Genzyme acknowledges that the independent contributions of the autologous cultured chondrocytes and other components of the therapy to outcome are unknown. However, the long-term efficacy of ACI treatment now has been demonstrated in a study reported at AAOS.
The goal of the multi-center study was to determine if a patient's improvement assessed at an early timepoint, defined as 1 to 5 years, with a mean of 4.6 years, after Carticel implantation, could be sustained over a considerably longer period, defined as six to 10 years, with a mean of 9.2 years.
In the study, 72 patients were enrolled from 35 different centers across the U.S. All enrollees had low functional scores an overall condition score of 3.4 points on the Modified Cincinnati Knee Rating System.
Patients were young, with a mean age of 37 years, and had moderate-to-large lesions a mean lesion size of 4.3 cm on the femoral chondyles. And most patients had undergone at least one previous treatment for their cartilage injury.
At their early follow-up, 75% of all patients had experienced "significant" improvement in their knee function a mean improvement of 4.3 in overall condition. Of those patients, 87% sustained improvement at the later follow-up point.
Allen Anderson, MD, of Tennessee Orthopaedic Alliance (Nashville), a well-known sports medicine orthopedist who presented the data at the meeting in a session titled "Durability of ACI: 10-Year Outcome in Multi-center Observational Study," said, "We knew that autologous chondrocyte implantation worked for select patients, but did it last?"
He told MDD, "We knew the treatment worked, but the question was, 'Does it work long-term?'" In Europe, studies had indicated good results from such treatments for an intermediate term of up to six or seven years, Anderson said, "but no long-term results [had yet been] confirmed in the U.S."
He added that the study data "suggest that the ACI technique not only works, but when it works, the results will last for a long time."
The company said, "This is the first long-term data on cell therapy and it supports Carticel as a long-term treatment."
DeAngelis said the data from the trial on which Anderson reported is "robust."
Genzyme also is in the pre-clinical stages of studying a second-generation Carticel II product, which is less invasive to apply, requiring only minimally invasive or arthroscopic surgery. Carticel II uses a "fleece matrix" into which the harvested chondrocyte cells are planted. This fleece is then placed back into the body, usually via arthroscopy, to begin the healing.

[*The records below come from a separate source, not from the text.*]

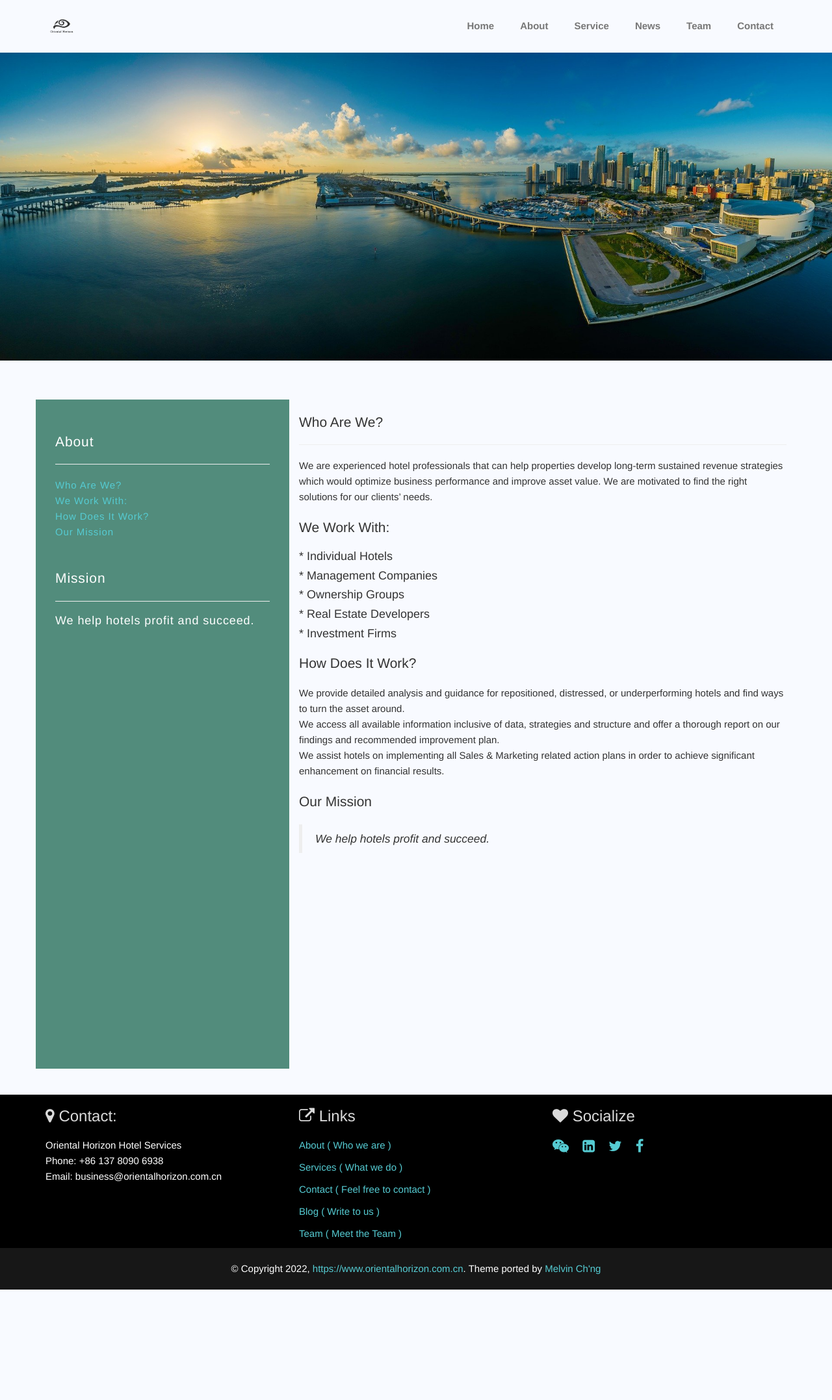
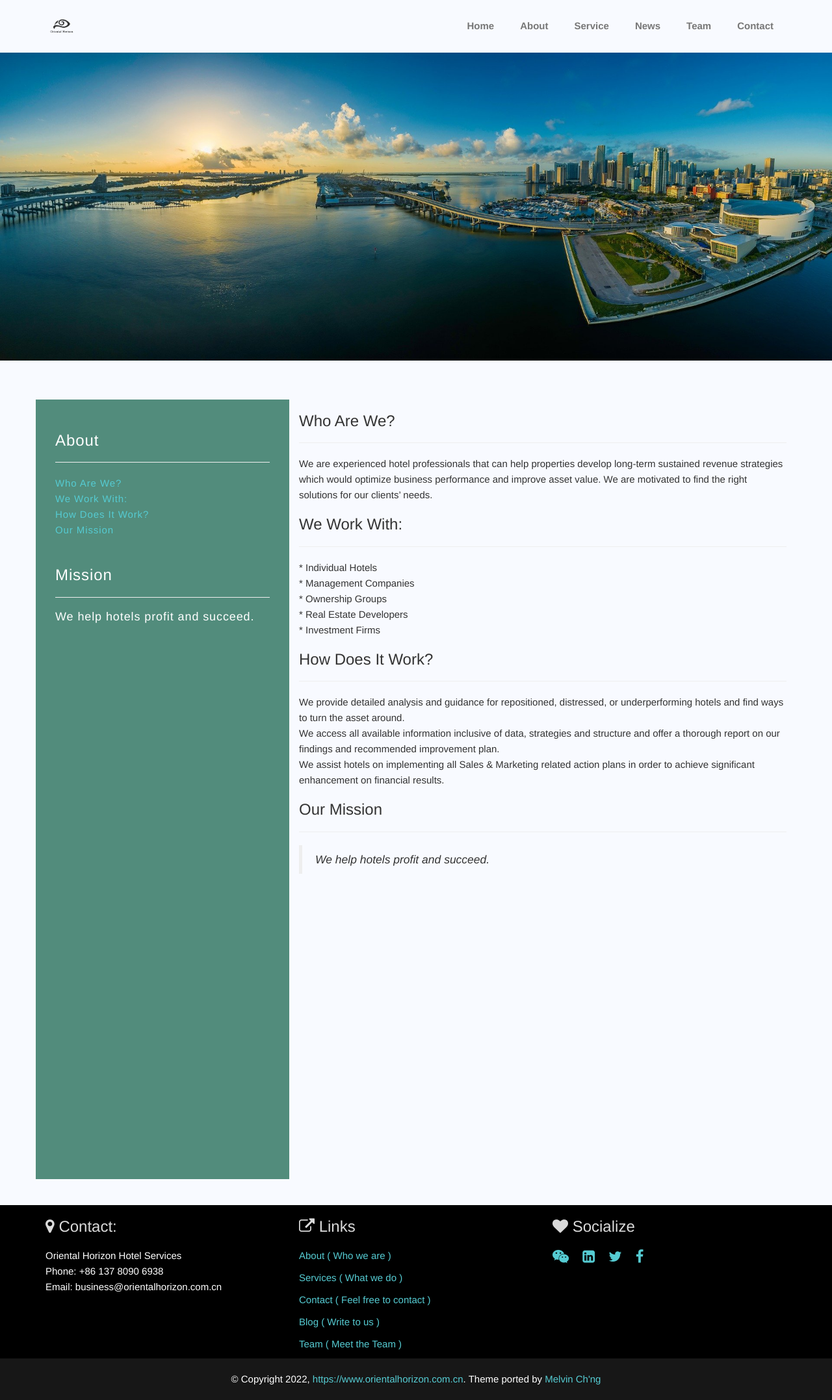
Before and after one commit to wallyhung/wallyhung.github.io, a Jekyll site: the page built from about.html, in a window 1280 px wide. Shown: the whole page at 65% size. Built offline with Jekyll 4.4.1, drawn with Linux system fonts in a browser that asks for light colours; before the commit the page ends 1985 px from its top, so only the background shows below that.

Commit message:
[hotfix] Fix menue hover

```diff
--- a/_config.yml
+++ b/_config.yml
@@ -33,10 +33,10 @@
 
 # Social Link
 wechat_link: https://www.wechat.com
-facebook_link: http://www.facebook.com
-twitter_link: http://www.twitter.com
-linkedin_link: http://www.linkedin.com
-googleplus_link: http://plus.google.com
+facebook_link: https://www.facebook.com
+twitter_link: https://www.twitter.com
+linkedin_link: https://www.linkedin.com
+googleplus_link: https://plus.google.com
 
 # Build settings
 markdown: kramdown
--- a/_includes/header.html
+++ b/_includes/header.html
@@ -15,7 +15,7 @@
 
   <div id="navbar-spy" class="collapse navbar-collapse navbar-responsive-collapse">
     <ul class="nav navbar-nav pull-right" id="right-menu">
-      <li class="active">
+      <li>
         <a href="/">Home</a>
       </li>
       <li>
--- a/_includes/script.html
+++ b/_includes/script.html
@@ -3,8 +3,9 @@
 <script src="../js/wow.min.js"></script>
 <script>
     $(document).ready(function () {
-        if (location.pathname === '' || location.pathname === '/index.html') {
-            $(".pull-right").find('li')[0].addClass('active');
+        if (location.pathname === '/' || location.pathname === '/index.html') {
+            var first = $(".pull-right").find('li')[0];
+            $(first).addClass('active');
         }
 
         // $("#right-menu li").each(function (){
--- a/about.html
+++ b/about.html
@@ -13,8 +13,7 @@
 <div class="container">
   <div class="row">
     <div class="side-left col-sm-4 col-md-4">
-      <h3 class="lead"> About</h3><hr>
-<!--      <p>Test text.</p><br>-->
+      <h3>About</h3><hr>
 
       <a href="#anchor1"> Who Are We?</a><br>
       <a href="#anchor2"> We Work With:</a><br>
@@ -23,24 +22,24 @@
       <a href="#anchor5"> Our Mission</a><br>
       <br>
 
-      <h3 class="lead">Mission</h3><hr>
+      <h3>Mission</h3><hr>
         <h4>{{ site.mission }}.</h4>
     </div>
     <div class="col-sm-8 col-md-8">
-        <h3 class="lead" id="anchor1"> Who Are We? </h3><hr>
+        <h3 id="anchor1"> Who Are We? </h3><hr>
         <p>
             We are experienced hotel professionals that can help properties develop long-term sustained revenue strategies which would optimize business performance and improve asset value.
             We are motivated to find the right solutions for our clients’ needs.
         </p>
 
-        <h3 class="lead" id="anchor2">We Work With:</h3>
-        <h4>* Individual Hotels</h4>
-        <h4>* Management Companies</h4>
-        <h4>* Ownership Groups</h4>
-        <h4>* Real Estate Developers</h4>
-        <h4>* Investment Firms</h4>
+        <h3 id="anchor2">We Work With:</h3><hr>
+         * Individual Hotels<br>
+         * Management Companies<br>
+         * Ownership Groups<br>
+         * Real Estate Developers<br>
+         * Investment Firms<br>
 
-        <h3 class="lead" id="anchor3">How Does It Work?</h3>
+        <h3 id="anchor3">How Does It Work?</h3><hr>
         <p>
             We provide detailed analysis and guidance for repositioned, distressed, or underperforming hotels and find ways to turn the asset around.<br>
             We access all available information inclusive of data, strategies and structure and offer a thorough report on our findings and recommended improvement plan.<br>
@@ -89,7 +88,7 @@
 <!--        <h5>&nbsp;&nbsp; - Food & Beverage</h5>-->
 <!--        <h5>&nbsp;&nbsp; - Upselling</h5>-->
 
-        <h3 class="lead" id="anchor5">Our Mission</h3>
+        <h3 id="anchor5">Our Mission</h3><hr>
         <blockquote>
           <em>{{ site.mission }}.</em>
         </blockquote>
--- a/assets/css/style.css
+++ b/assets/css/style.css
@@ -275,7 +275,7 @@
 }
 @media (min-width: 800px){
     .side-left{
-  height: 1030px;
+  height: 1200px;
 }
  }
 
```
Also changed, not shown: service.html (+6 -6 lines).
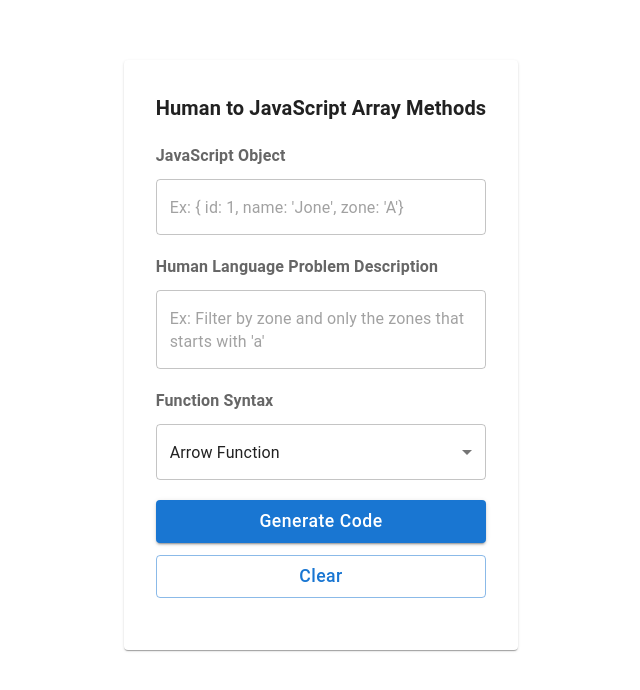
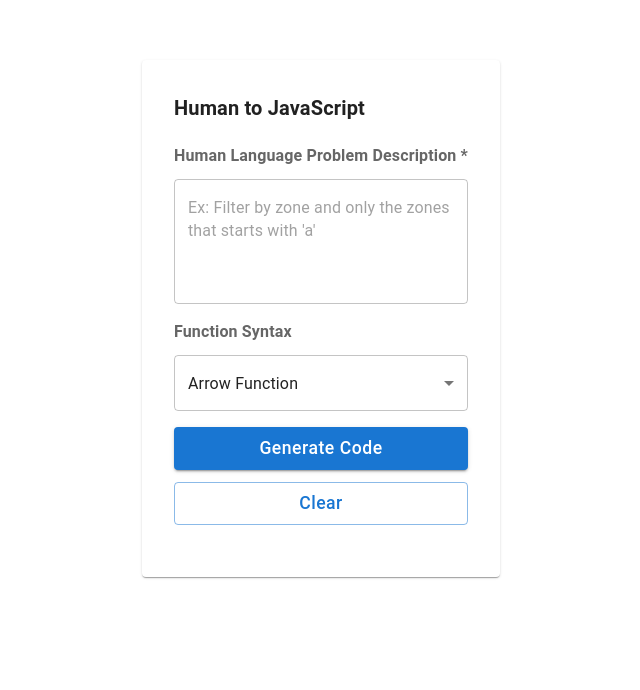
Before and after one commit to juancmandev/human-to-js, a Next.js app: page / in a window 1280 px wide. Shown: the top 690 px of the page, without its empty margins (319-959 px from the left). Built offline with nearby package versions, Linux system fonts and the light colour scheme.

Commit message:
add form validation, loading gif and some styles

```diff
--- a/package.json
+++ b/package.json
@@ -18,6 +18,7 @@
     "@types/node": "18.15.3",
     "@types/react": "18.0.28",
     "@types/react-dom": "18.0.11",
+    "babel-preset-next": "^1.4.0",
     "eslint": "8.36.0",
     "eslint-config-next": "13.2.4",
     "formik": "2.2.9",
@@ -27,7 +28,8 @@
     "react-dom": "18.2.0",
     "react-syntax-highlighter": "15.5.0",
     "styled-components": "5.3.9",
-    "typescript": "4.9.5"
+    "typescript": "4.9.5",
+    "yup": "^1.0.2"
   },
   "devDependencies": {
     "@types/react-syntax-highlighter": "15.5.6",
--- a/src/components/HumanLanguage/HumanLanguage.component.tsx
+++ b/src/components/HumanLanguage/HumanLanguage.component.tsx
@@ -1,4 +1,5 @@
 import { useState, SyntheticEvent } from 'react';
+import Image from 'next/image';
 import dynamic from 'next/dynamic';
 import {
   Button,
@@ -17,29 +18,35 @@ import {
 } from '@mui/material';
 import { Form, FormSection } from './HumanLanguage.styles';
 import { useFormik } from 'formik';
+import * as Yup from 'yup';
 import ContentCopyIcon from '@mui/icons-material/ContentCopy';
+import spinner from '../../assets/spinner.gif';
 
 const SyntaxHighLighter = dynamic(() => import('react-syntax-highlighter'));
 
 const functionSyntaxValues = ['Arrow Function', 'Simple Function'];
 
-const codeExample = `const filteredItems = items.filter(item => item.zone === userZone && item.available);`;
-
 const HumanLanguage = () => {
   const [openSnackbar, setOpenSnackbar] = useState(false);
+  const [submitting, setSubmitting] = useState(false);
   const [hasSubmitted, setHasSubmitted] = useState(false);
   const [copyTooltip, setCopyTooltip] = useState('Copy to clipboard');
   const [generatedText, setGeneratedText] = useState('');
 
+  const validationSchema = () => ({
+    humanQuery: Yup.string().required('You need to describe what do you want.'),
+  });
+
   const formik = useFormik({
     initialValues: {
+      humanQuery: '',
       jsObject: '',
-      humanQuery: '',
       functionSyntax: functionSyntaxValues[0],
     },
     initialErrors: {},
+    validationSchema: Yup.object(validationSchema()),
     onSubmit: () => {
-      setHasSubmitted(true);
+      setSubmitting(true);
       handleRequest();
     },
   });
@@ -59,7 +66,10 @@ const HumanLanguage = () => {
     if (response.ok) {
       const data = await response.json();
 
+      setSubmitting(false);
       setGeneratedText(data.outputText);
+    } else {
+      setSubmitting(false);
     }
   };
 
@@ -78,19 +88,55 @@ const HumanLanguage = () => {
     setCopyTooltip('Copied!');
   };
 
+  const handleClear = () => {
+    formik.resetForm();
+    setOpenSnackbar(true);
+    setSubmitting(false);
+    setHasSubmitted(false);
+    setGeneratedText('');
+  };
+
   const handleMouseLeaveCopy = () =>
     setTimeout(() => setCopyTooltip('Copy to clipboard'), 100);
 
   return (
     <>
-      <Paper sx={{ p: 4 }}>
+      <Paper sx={{ maxWidth: '400px', p: 4 }}>
         <Typography variant='h6' sx={{ fontWeight: '600' }}>
-          Human to JavaScript Array Methods
+          Human to JavaScript
         </Typography>
         <Form onSubmit={formik.handleSubmit}>
           <FormSection>
+            <FormLabel
+              error={
+                formik.touched.humanQuery && Boolean(formik.errors.humanQuery)
+              }
+              sx={{
+                fontWeight: '600',
+              }}
+              htmlFor='humanQuery'>
+              Human Language Problem Description *
+            </FormLabel>
+            <TextField
+              id='humanQuery'
+              fullWidth
+              multiline
+              rows={4}
+              placeholder={`Ex: Filter by zone and only the zones that starts with 'a'`}
+              value={formik.values.humanQuery}
+              onChange={formik.handleChange}
+              error={
+                formik.touched.humanQuery && Boolean(formik.errors.humanQuery)
+              }
+              helperText={formik.touched.humanQuery && formik.errors.humanQuery}
+            />
+          </FormSection>
+
+          {/* I don't know if this field is necessary */}
+
+          {/* <FormSection>
             <FormLabel sx={{ fontWeight: '600' }} htmlFor='jsObject'>
-              JavaScript Object
+              JavaScript Object (Optional)
             </FormLabel>
             <TextField
               id='jsObject'
@@ -101,21 +147,8 @@ const HumanLanguage = () => {
               value={formik.values.jsObject}
               onChange={formik.handleChange}
             />
-          </FormSection>
-          <FormSection>
-            <FormLabel sx={{ fontWeight: '600' }} htmlFor='humanQuery'>
-              Human Language Problem Description
-            </FormLabel>
-            <TextField
-              id='humanQuery'
-              fullWidth
-              multiline
-              rows={2}
-              placeholder={`Ex: Filter by zone and only the zones that starts with 'a'`}
-              value={formik.values.humanQuery}
-              onChange={formik.handleChange}
-            />
-          </FormSection>
+          </FormSection> */}
+
           <FormSection>
             <FormLabel sx={{ fontWeight: '600' }} htmlFor='human-query'>
               Function Syntax
@@ -132,26 +165,32 @@ const HumanLanguage = () => {
               ))}
             </Select>
           </FormSection>
+
           <FormSection>
             <Button
               type='submit'
-              sx={{ textTransform: 'capitalize', fontSize: '1.1rem' }}
+              disabled={submitting}
+              sx={{
+                textTransform: 'capitalize',
+                fontSize: '1.1rem',
+                minWidth: '100%',
+              }}
               variant='contained'>
-              Generate Code
+              {submitting ? (
+                <Image width={30} height={30} src={spinner} alt='Spinner' />
+              ) : (
+                'Generate Code'
+              )}
             </Button>
             <Button
-              onClick={() => {
-                formik.resetForm();
-                setOpenSnackbar(true);
-                setHasSubmitted(false);
-              }}
+              onClick={handleClear}
               sx={{ textTransform: 'capitalize', fontSize: '1.1rem' }}
               variant='outlined'>
               Clear
             </Button>
           </FormSection>
         </Form>
-        <Collapse in={hasSubmitted}>
+        <Collapse in={Boolean(generatedText)}>
           <Box>
             <Box
               sx={{
@@ -180,7 +219,7 @@ const HumanLanguage = () => {
               wrapLines={true}
               lineProps={{ style: { whiteSpace: 'pre-wrap' } }}
               customStyle={{
-                maxWidth: '375px',
+                maxWidth: '400px',
                 maxHeight: 'none',
                 height: 'auto',
                 overflow: 'visible',
--- a/src/components/HumanLanguage/HumanLanguage.styles.ts
+++ b/src/components/HumanLanguage/HumanLanguage.styles.ts
@@ -3,7 +3,7 @@ import styled from 'styled-components';
 export const Form = styled.form`
   margin: 20px 0;
   display: grid;
-  row-gap: 20px;
+  row-gap: 16px;
 `;
 
 export const FormSection = styled.section`
--- a/src/pages/index.tsx
+++ b/src/pages/index.tsx
@@ -1,3 +1,5 @@
+'use client';
+
 import { Box } from '@mui/material';
 import HumanLanguage from '@/components/HumanLanguage/HumanLanguage.component';
 
--- a/src/services/convertToJSCode.service.ts
+++ b/src/services/convertToJSCode.service.ts
@@ -6,9 +6,9 @@ const convertToJSCode = async (
   apiKey: any,
   jsObject?: string
 ) => {
-  const prompt = `Translate this natural language query: "${query}" just using JavaScript with ${functionSyntax} syntax ${
+  const prompt = `Translate this natural language query: "${query}" using JavaScript with ${functionSyntax} syntax ${
     jsObject && `Use this object as reference: ${jsObject}`
-  }, I just want the code, without explanations or comments`;
+  }, just the code, without explanations or comments`;
 
   console.log('prompt', prompt);
 
```
Also changed, not shown: .babelrc (added), src/assets/spinner.gif (added), 1 other file (tests, documents, lock files or other folders).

DeAngelis told MDD that this newer technique, known as matrix autologous chondrocyte implantation, or MACI, would lessen some of the barriers to use of the original product, namely the surgical procedure needed to implant and hold the liquid cell matrix.
"MACI is a much more convenient method of delivery," he said. "It's the same cells, but seeded onto a collagen membrane. The surgeon takes this membrane, sticks it on the wound site, and the cells then do what they do."
Genzyme is launching a large, multi-center trial in Europe to support the MACI product, with the first patient expected to be enrolled sometime next month. MACI already is available in Australia, Germany and the UK.
"The data in that trial will be collected in such a way as to be used in other regulatory filings," DeAngelis said. He said the company "doesn't anticipate commercialization in the U.S. for another four to five years."
Genzyme also noted that data were presented at AAOS on Synvisc-One, the single treatment of Synvis (hylan G-F 20) indicated in the European Union for treating pain due to osteoarthritis of the knee.
Jörg Jerosch, MD, PhD, of Johanna-Etienne-Hospital (Neuss, Germany), said patients who received Synvisc through a single-injection regimen achieved a "statistically significant" improvement in pain from osteoarthritis of the knee for up to six months.
A study involving 253 patients at 21 sites across Europe showed improvement in pain from osteoarthritis of the knee observed over 26 weeks compared to patients who received placebo.